- Urban Planner/Community Development: Geography is a natural tie-in with urban or city planning. City planners work on zoning, land use, and new developments, from a gas station renovation to the development of whole new sections of urban area. You’ll work with individual property owners, developers, and other officials. If you’re interested in this area, be sure to take urban geography and urban planning classes. An internship with a city planning agency is essential experience for this type of work.
- Cartographer/Mapping Technicians: Geographers develop maps and other location-based information. The news media, book publishers, atlas publishers, government agencies and others are looking for cartographers to help produce maps.
- Geographic Information System (GIS) Specialist: Governments, agencies and private groups are often in need of experienced GIS professionals. Coursework and internships in GIS are especially important. Computer programming or engineering skills are very helpful in this arena – the more about computers and languages you know, the better off you are.
- Climatologist: Climatologists study climate change, climate variability, and the effects of climate on the biosphere. They use computers to predict the effect of weather or climate on the growth and development of grain, vegetables, fruit, and other crops.
- Surveyors: Surveyors measure distances, directions, and angles between points on, above, and below the Earth’s surface. In the field, they select known survey reference points and determine the precise location of important features in the survey area using specialised equipment. Surveyors also research legal records, look for evidence of previous boundaries, and analyse data to determine the location of boundary lines. They are sometimes called to provide expert testimony in court regarding their work or the work of other surveyors. Surveyors also record their results, verify the accuracy of data, and prepare plots, maps, and reports.
- Photogrammetrists: Photogrammetry is a type of remote sensing, or gathering information about a site without actually coming in contact with it. Photogrammetrists take aerial photos and use them to create detailed maps of large areas in a very short time and for land inaccessible on foot.
- Environmental Management
- Transportation management etc
- Post Graduate Diploma (PGD): A postgraduate diploma is a qualification awarded typically after a bachelor’s degree.
- Master’s degree (MA): A master’s degree is an academic degree granted to individuals who have undergone study demonstrating a mastery or high-order overview of a specific field of study or area of professional practice.

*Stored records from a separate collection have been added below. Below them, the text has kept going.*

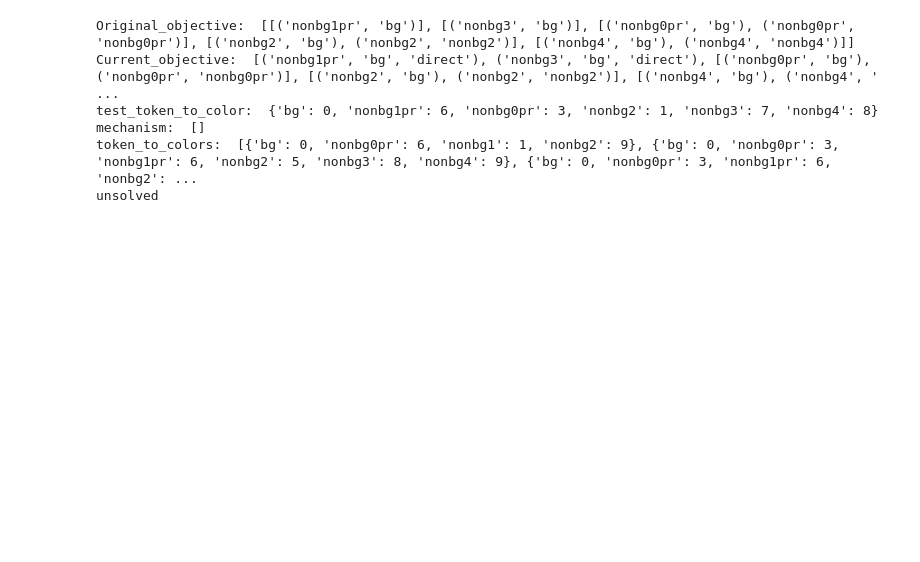
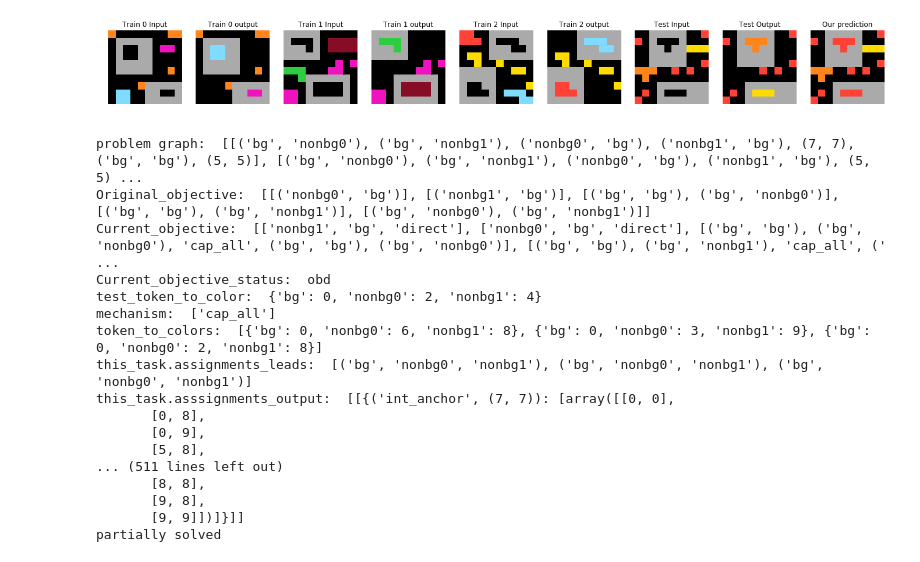
Before and after one commit to hassanshallal/ARCsolver, a Jupyter notebook: ARCSolverV02.ipynb, the cells around one changed output. Saved outputs shown, nothing was run; the diff lists cells and outputs as text; code cells hidden in the pictures; blank space fills up the shorter version.

```diff
--- a/ARCSolverV02.ipynb
+++ b/ARCSolverV02.ipynb
@@ -15,17 +102,33 @@ tt = load_set(training_path)
 # %%
-# to tokenize a test with different values, make sure it has pr nonbg and use it for tokenizing the
-# case: 17, 33, 39, 92
-this_task = TaskManager(tt[328])
+n = 43
+this_task = TaskManager(tt[n])
+plot_task_eval(tt[n], this_task.inductiveV02.testpreds)
+print('problem graph: ', this_task.problem_graph)
 print('Original_objective: ', this_task.inductiveV02.objective)
 print('Current_objective: ', this_task.inductiveV02.running_objective)
+print('Current_objective_status: ', this_task.inductiveV02.objective_status)
 print('test_token_to_color: ', this_task.inductiveV02.test_token_to_color)
 print('mechanism: ', this_task.inductiveV02.mechanisms)
 print('token_to_colors: ', this_task.token_to_colors)
+print('this_task.assignments_leads: ', this_task.assignments_leads)
+print('this_task.asssignments_output: ', this_task.asssignments_output)
 print(this_task.inductiveV02.solved)
 # %% [output]
+[figure, added]
-Original_objective:  [[('nonbg1pr', 'bg')], [('nonbg3', 'bg')], [('nonbg0pr', 'bg'), ('nonbg0pr', 'nonbg0pr')], [('nonbg2', 'bg'), ('nonbg2', 'nonbg2')], [('nonbg4', 'bg'), ('nonbg4', 'nonbg4')]]
-Current_objective:  [('nonbg1pr', 'bg', 'direct'), ('nonbg3', 'bg', 'direct'), [('nonbg0pr', 'bg'), ('nonbg0pr', 'nonbg0pr')], [('nonbg2', 'bg'), ('nonbg2', 'nonbg2')], [('nonbg4', 'bg'), ('nonbg4', ' ...
-test_token_to_color:  {'bg': 0, 'nonbg1pr': 6, 'nonbg0pr': 3, 'nonbg2': 1, 'nonbg3': 7, 'nonbg4': 8}
-mechanism:  []
-token_to_colors:  [{'bg': 0, 'nonbg0pr': 6, 'nonbg1': 1, 'nonbg2': 9}, {'bg': 0, 'nonbg0pr': 3, 'nonbg1pr': 6, 'nonbg2': 5, 'nonbg3': 8, 'nonbg4': 9}, {'bg': 0, 'nonbg0pr': 3, 'nonbg1pr': 6, 'nonbg2': ...
-unsolved
+problem graph:  [[('bg', 'nonbg0'), ('bg', 'nonbg1'), ('nonbg0', 'bg'), ('nonbg1', 'bg'), (7, 7), ('bg', 'bg'), (5, 5)], [('bg', 'nonbg0'), ('bg', 'nonbg1'), ('nonbg0', 'bg'), ('nonbg1', 'bg'), (5, 5) ...
+Original_objective:  [[('nonbg0', 'bg')], [('nonbg1', 'bg')], [('bg', 'bg'), ('bg', 'nonbg0')], [('bg', 'bg'), ('bg', 'nonbg1')], [('bg', 'nonbg0'), ('bg', 'nonbg1')]]
+Current_objective:  [['nonbg1', 'bg', 'direct'], ['nonbg0', 'bg', 'direct'], [('bg', 'bg'), ('bg', 'nonbg0'), 'cap_all', ('bg', 'bg'), ('bg', 'nonbg0')], [('bg', 'bg'), ('bg', 'nonbg1'), 'cap_all', (' ...
+Current_objective_status:  obd
+test_token_to_color:  {'bg': 0, 'nonbg0': 2, 'nonbg1': 4}
+mechanism:  ['cap_all']
+token_to_colors:  [{'bg': 0, 'nonbg0': 6, 'nonbg1': 8}, {'bg': 0, 'nonbg0': 3, 'nonbg1': 9}, {'bg': 0, 'nonbg0': 2, 'nonbg1': 8}]
+this_task.assignments_leads:  [('bg', 'nonbg0', 'nonbg1'), ('bg', 'nonbg0', 'nonbg1'), ('bg', 'nonbg0', 'nonbg1')]
+this_task.asssignments_output:  [[{('int_anchor', (7, 7)): [array([[0, 0],
+       [0, 8],
+       [0, 9],
+       [5, 8],
+... (511 lines left out)
+       [8, 8],
+       [9, 8],
+       [9, 9]])]}]]
+partially solved
```
Also changed, not shown: parts of 27 cells of this notebook, 6 other files.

- Doctor of Philosophy: Abbreviated Ph.D., for the Latin philosophiæ doctor, meaning “teacher of philosophy“. This is an advanced academic degree awarded by universities. It is the highest degree one can earn. The major requirement is the possession of a Master’s degree.
- Other certifications: This depends on the course of study.
|CERTIFICATION||COURSE OF STUDY||WEBSITE|
|Institute of Chartered Economists of Nigeria.||Economics||http://www.icennig.org/index.php|
|African Institute for Applied Economics.||Economics||www.aiae-nigeria.org|
|The Institute of Certified Geographers of Nigeria.||Geography||www.icgnig.org|
|Nigerian Institute of Social and Economic Research||Economics||www.niser.org|
|West African Institute for Financial and Economic Management||www.waifem,org|
|Nigeria Institution of Surveyors||Quantity Survey||http;//www.nis.org.ng/|